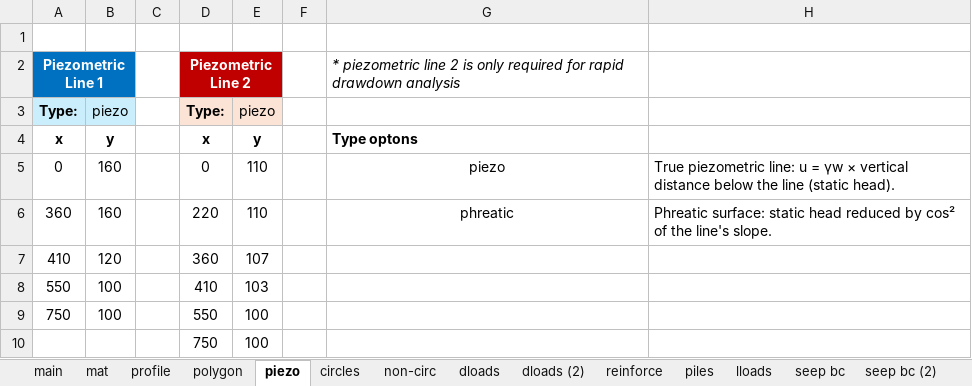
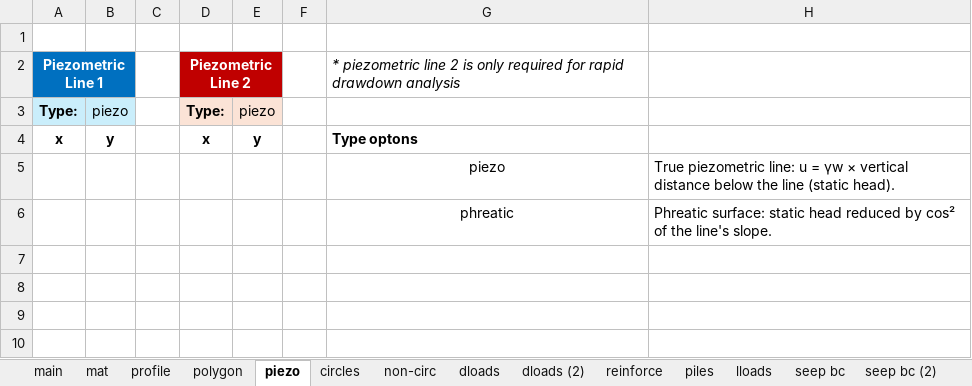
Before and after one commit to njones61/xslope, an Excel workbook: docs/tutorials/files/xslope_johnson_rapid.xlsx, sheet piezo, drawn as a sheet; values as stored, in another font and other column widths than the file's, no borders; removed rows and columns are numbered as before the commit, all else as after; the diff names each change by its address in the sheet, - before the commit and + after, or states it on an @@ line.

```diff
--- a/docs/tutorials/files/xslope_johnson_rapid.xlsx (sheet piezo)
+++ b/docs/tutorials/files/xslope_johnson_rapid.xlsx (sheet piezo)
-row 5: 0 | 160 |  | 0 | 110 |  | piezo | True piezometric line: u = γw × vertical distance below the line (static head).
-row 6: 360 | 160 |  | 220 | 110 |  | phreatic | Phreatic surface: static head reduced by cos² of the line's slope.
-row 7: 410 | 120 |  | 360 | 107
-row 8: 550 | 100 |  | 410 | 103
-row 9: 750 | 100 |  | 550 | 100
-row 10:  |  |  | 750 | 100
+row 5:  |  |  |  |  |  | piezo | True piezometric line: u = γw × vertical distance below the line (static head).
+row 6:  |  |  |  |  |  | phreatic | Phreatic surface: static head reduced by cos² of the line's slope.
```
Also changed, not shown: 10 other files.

→ **What you will do**: Show the lines of the data that hold the word "tutorials".

→ **Exercise output**:
Before and after one commit to njones61/xslope, an Excel workbook: docs/tutorials/files/xslope_johnson_rapid.xlsx, sheet piezo, drawn as a sheet; values as stored, in another font and other column widths than the file's, no borders; removed rows and columns are numbered as before the commit, all else as after; the diff names each change by its address in the sheet, - before the commit and + after, or states it on an @@ line.
--- a/docs/tutorials/files/xslope_johnson_rapid.xlsx (sheet piezo)
+++ b/docs/tutorials/files/xslope_johnson_rapid.xlsx (sheet piezo)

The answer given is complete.